The bulls in the bull pen had been nibbling around the edges until today when one bull decided it was time to brave the sucking mud and fill up on the delicious, tender greens in the gooiest part of the swale .

Stepping into the swamp muck, the bull was nearly eye level with his meal, and he spent over an hour gobbling every spear he could. The other bulls followed his lead  and before long the swamp was full of bull.

Current Bulls Available

Since our advertisement has been running in the Capital Press for our bulls I wanted to highlight some of them so prospective buyers have the information on each one available. These are the ones that are ready for their own herd.

SAF Blue, eartag #16, born 2-11-16 current weight 1100 lbs.

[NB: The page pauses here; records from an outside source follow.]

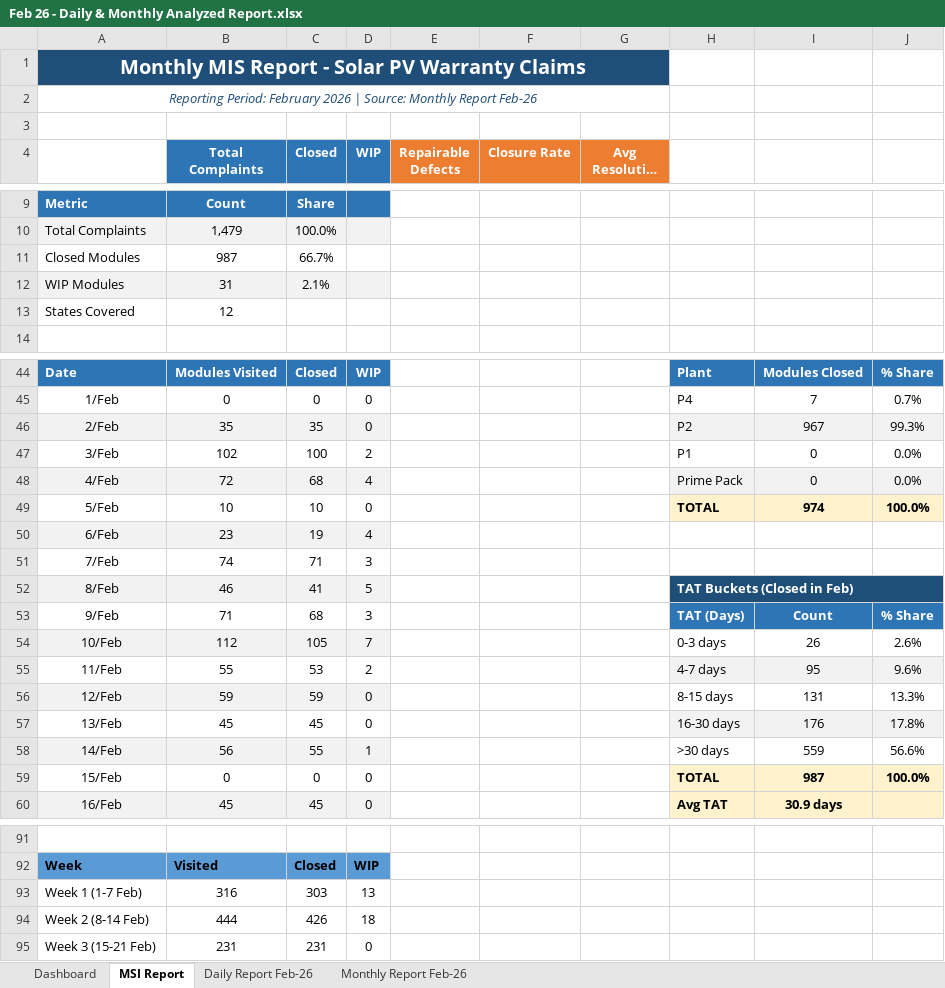
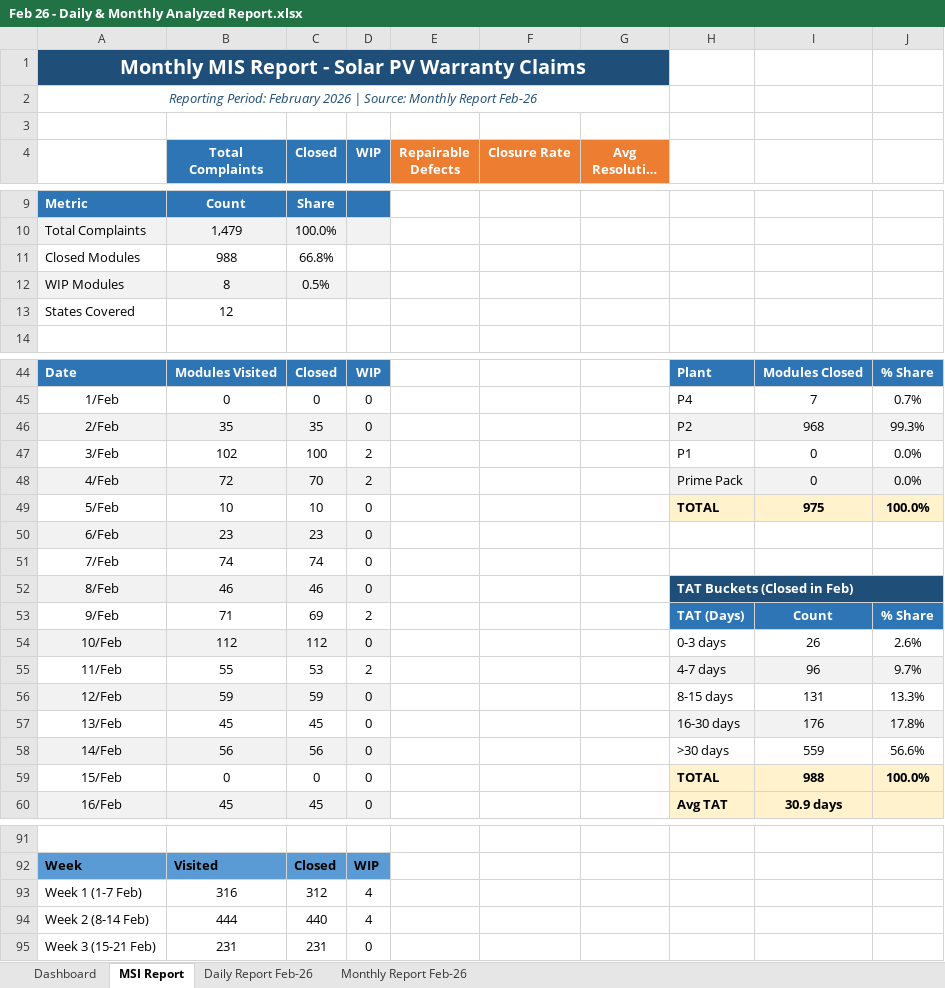
Before and after one commit to nithinjinaga/Premier-Energies-Service-Dashboard, an Excel workbook: Feb 26 - Daily & Monthly Analyzed Report.xlsx, sheet MSI Report, drawn as a sheet; only a part is shown, gaps mark what is left out; long unchanged cells end in …; values as stored, in another font and other column widths than the file's, no borders; the diff covers the shown part only; the diff names each change by its address in the sheet, - before the commit and + after, or states it on an @@ line.

```diff
--- a/Feb 26 - Daily & Monthly Analyzed Report.xlsx (sheet MSI Report)
+++ b/Feb 26 - Daily & Monthly Analyzed Report.xlsx (sheet MSI Report)
-B11 (Total Complaints): 987
+B11 (Total Complaints): 988
-C11 (Closed): 66.7%
+C11 (Closed): 66.8%
-B12 (Total Complaints): 31
+B12 (Total Complaints): 8
-C12 (Closed): 2.1%
+C12 (Closed): 0.5%
-I46: 967
+I46: 968
-C48 (Closed): 68
+C48 (Closed): 70
-D48 (WIP): 4
+D48 (WIP): 2
-I49: 974
+I49: 975
-C50 (Closed): 19
+C50 (Closed): 23
-D50 (WIP): 4
+D50 (WIP): 0
-C51 (Closed): 71
+C51 (Closed): 74
-D51 (WIP): 3
+D51 (WIP): 0
-C52 (Closed): 41
+C52 (Closed): 46
-D52 (WIP): 5
+D52 (WIP): 0
-C53 (Closed): 68
+C53 (Closed): 69
-D53 (WIP): 3
+D53 (WIP): 2
-C54 (Closed): 105
+C54 (Closed): 112
-D54 (WIP): 7
+D54 (WIP): 0
-I55: 95
+I55: 96
-J55: 9.6%
+J55: 9.7%
-C58 (Closed): 55
+C58 (Closed): 56
-D58 (WIP): 1
+D58 (WIP): 0
-I59: 987
+I59: 988
-C93 (Closed): 303
+C93 (Closed): 312
-D93 (WIP): 13
+D93 (WIP): 4
-C94 (Closed): 426
+C94 (Closed): 440
-D94 (WIP): 18
+D94 (WIP): 4
```
Also changed, not shown: 15 edited cells elsewhere in this sheet, sheet Monthly Report Feb-26, sheet Dashboard, hidden cells, charts or pictures, 2 other files.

AAA Registration # 18892594 considered a ‘heifer bull’ with good EPD ratings for progeny outcomes high in maternal milk production with low birth weight and vigorous growth. Is ready to begin breeding.

SAF Pirelli, eartag # 21, born 3-26-17 current weight 900 lbs.

AAA Registration # 18892598 considered a ‘heifer bull’. EPD ratings for progeny outcomes showing low birth weights and good yearling growth weights. Mother is mild mannered and did well showing as a heifer and young cow.

SAF Respect, eartag #18, born 3-25-17 current weight 1100 lbs.

AAA Registration # 18892597  considered a ‘heifer bull’. EPD ratings with good yearling weight and high maternal milk. Mother showed as a calf with Grandmother in fairs and shows. Thick bull well muscled.

SAF Zippy, eartag #3, born 4-19-16 currently on loan to a couple of cows at a neighbor farm weighs approximately 1600lbs.

AAA Registration # 18537851 considered a ‘heifer bull’. EPDs with low birth, high yearling weight and good maternal milk. Zippy moves easily from pen to field to trailer. Has smooth gait and calm demeanor.

We also have our main herd sire available for sale.

K C Renaissance, born 1/12/14, approximately 2400 lbs. currently keeping company with our main herd of bred females.

AAA Registration #17861507,  considered a ‘heifer bull’. Very calm demeanor, he does not herd the cows but follows along as they are moving from field to field. We have used this bull for 3 years and his calves are vigorous growers with mild temperaments.